CHURCH OF THE HOLY SPIRIT is one of many Loudoun churches to meet in a non-traditional space. There's South Riding Episcopal Church, which meets in South Riding's Town Hall. There's Daybreak Community Church, which meets in Farmwell Station Middle School, there's Grace Community Church in Cedar Lane Elementary School, New Life Christian Church in the Regal Cinema in Sterling, SonRise Community Church in Seldons Landing Elementary School — and the list goes on.

The Rev. Jack Grubbs left Falls Church Episcopal in 2001 to "plant" Potomac Falls Episcopal at Horizon Elementary School in Sterling. Members of Falls Church Episcopal who traveled to attend services were interested in having their own church, he said.

"As people heard about it ... they caught the vision for it and got excited at the idea of planting a congregation right at home," Grubbs said.

By spring 2001, Grubbs and his fledgling flock were meeting in living rooms for worship, Bible study and planning the new church. People rallied around the idea of a new church, Grubbs says, because it presented an unique opportunity.

"You have lots of opportunities to do some creative things," he said. "You establish your own traditions. That's been the fun of it."

In Potomac Falls Episcopal's case, Grubbs and his congregation have been able to experiment with music and technology. But in another, more spiritual sense, starting a new church in a gym offers something else, too.

"You see God changing people's lives," Grubbs said. "There's something about a new church that oftentimes people will come and visit because it's new."

People who have been away from church — or perhaps are exploring religion for the first time — are less intimidated by a new church because it's all new to everyone who attends, Grubbs said. And without the traditional trappings of a church with everything in its right place, Grubbs hopes Potomac Falls Episcopal welcomes questions of faith.

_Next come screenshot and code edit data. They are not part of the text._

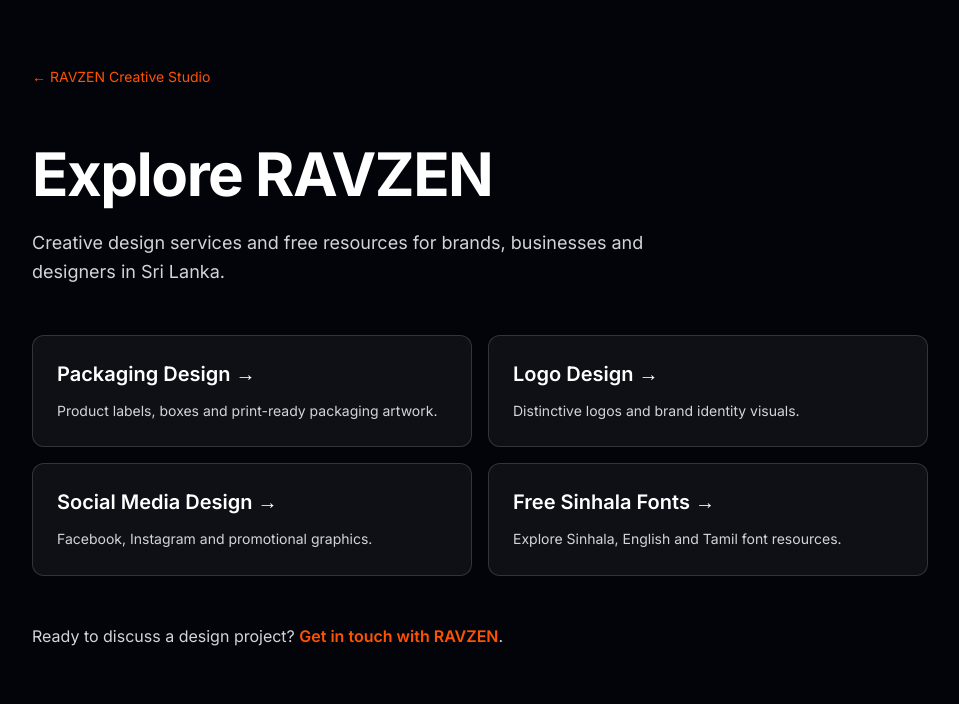
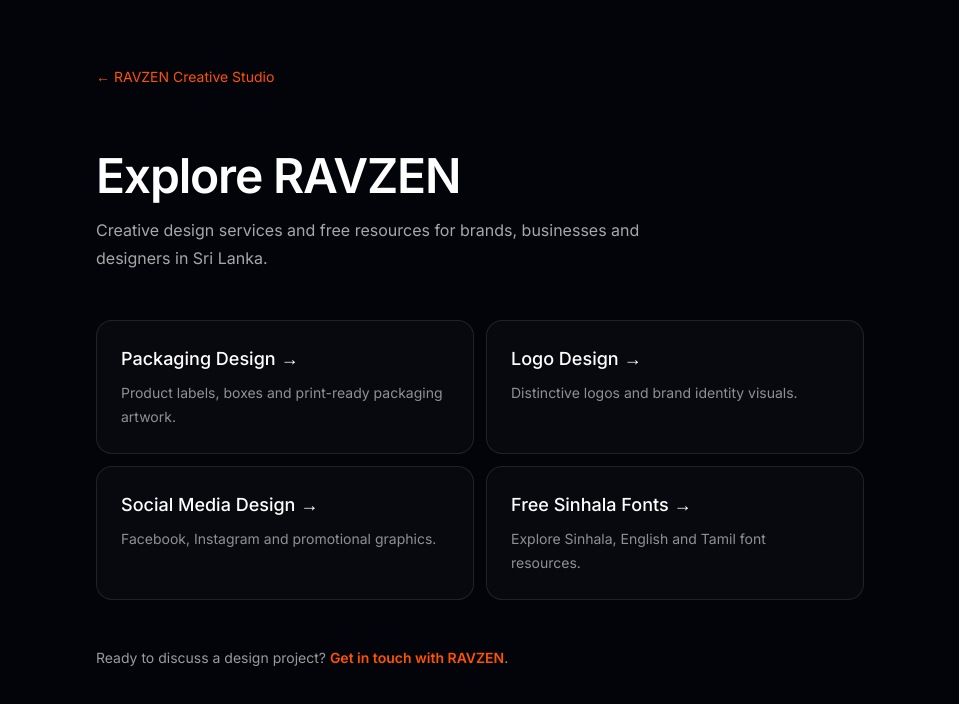
Before and after one commit to prorav98-ravzen/ravzen-digi-universe, a Next.js app: page /explore in a window 1280 px wide. Shown: the top 704 px of the page, without its empty margins (160-1119 px from the left). Built offline with nearby package versions, Linux system fonts and the light colour scheme; no server answers.

Commit message:
Refine Explore page into minimal premium navigation

```diff
--- a/src/app/explore/page.tsx
+++ b/src/app/explore/page.tsx
@@ -17,19 +17,19 @@ const links = [
 export default function ExplorePage() {
   return (
     <main className="min-h-screen bg-[#03040a] px-5 py-16 text-white sm:px-8">
-      <div className="mx-auto max-w-4xl">
+      <div className="mx-auto max-w-3xl">
         <Link href="/" className="text-sm text-orange-400 hover:underline">← RAVZEN Creative Studio</Link>
-        <h1 className="mt-14 text-4xl font-bold tracking-tight sm:text-6xl">Explore RAVZEN</h1>
-        <p className="mt-6 max-w-2xl text-lg leading-relaxed text-gray-300">Creative design services and free resources for brands, businesses and designers in Sri Lanka.</p>
-        <nav aria-label="Explore RAVZEN pages" className="mt-12 grid gap-4 sm:grid-cols-2">
+        <h1 className="mt-16 text-4xl font-semibold tracking-tight sm:text-5xl">Explore RAVZEN</h1>
+        <p className="mt-4 max-w-xl text-base leading-7 text-white/65">Creative design services and free resources for brands, businesses and designers in Sri Lanka.</p>
+        <nav aria-label="Explore RAVZEN pages" className="mt-12 grid gap-3 sm:grid-cols-2">
           {links.map(link => (
-            <Link key={link.href} href={link.href} className="group rounded-xl border border-white/15 bg-white/5 p-6 transition-colors hover:border-orange-400 focus-visible:outline focus-visible:outline-2 focus-visible:outline-orange-400">
-              <h2 className="text-xl font-semibold group-hover:text-orange-400">{link.name} →</h2>
-              <p className="mt-3 text-sm leading-relaxed text-gray-300">{link.description}</p>
+            <Link key={link.href} href={link.href} className="group rounded-2xl border border-white/10 bg-white/[0.025] p-6 transition-colors hover:border-orange-400/70 hover:bg-white/[0.045] focus-visible:outline focus-visible:outline-2 focus-visible:outline-orange-400">
+              <h2 className="text-lg font-medium group-hover:text-orange-400">{link.name} →</h2>
+              <p className="mt-2 text-sm leading-6 text-white/55">{link.description}</p>
             </Link>
           ))}
         </nav>
-        <p className="mt-12 text-gray-300">Ready to discuss a design project? <Link href="/#contact" className="font-semibold text-orange-400 hover:underline">Get in touch with RAVZEN</Link>.</p>
+        <p className="mt-12 text-sm text-white/60">Ready to discuss a design project? <Link href="/#contact" className="font-semibold text-orange-400 hover:underline">Get in touch with RAVZEN</Link>.</p>
       </div>
     </main>
   )
```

"It's a little different ambiance than a stained-glass-windowed church sanctuary," he said. "At its heart, that is what the church is — people who are on a journey of faith. And that gets reinforced week after week. You have a feeling, 'We are the church.'"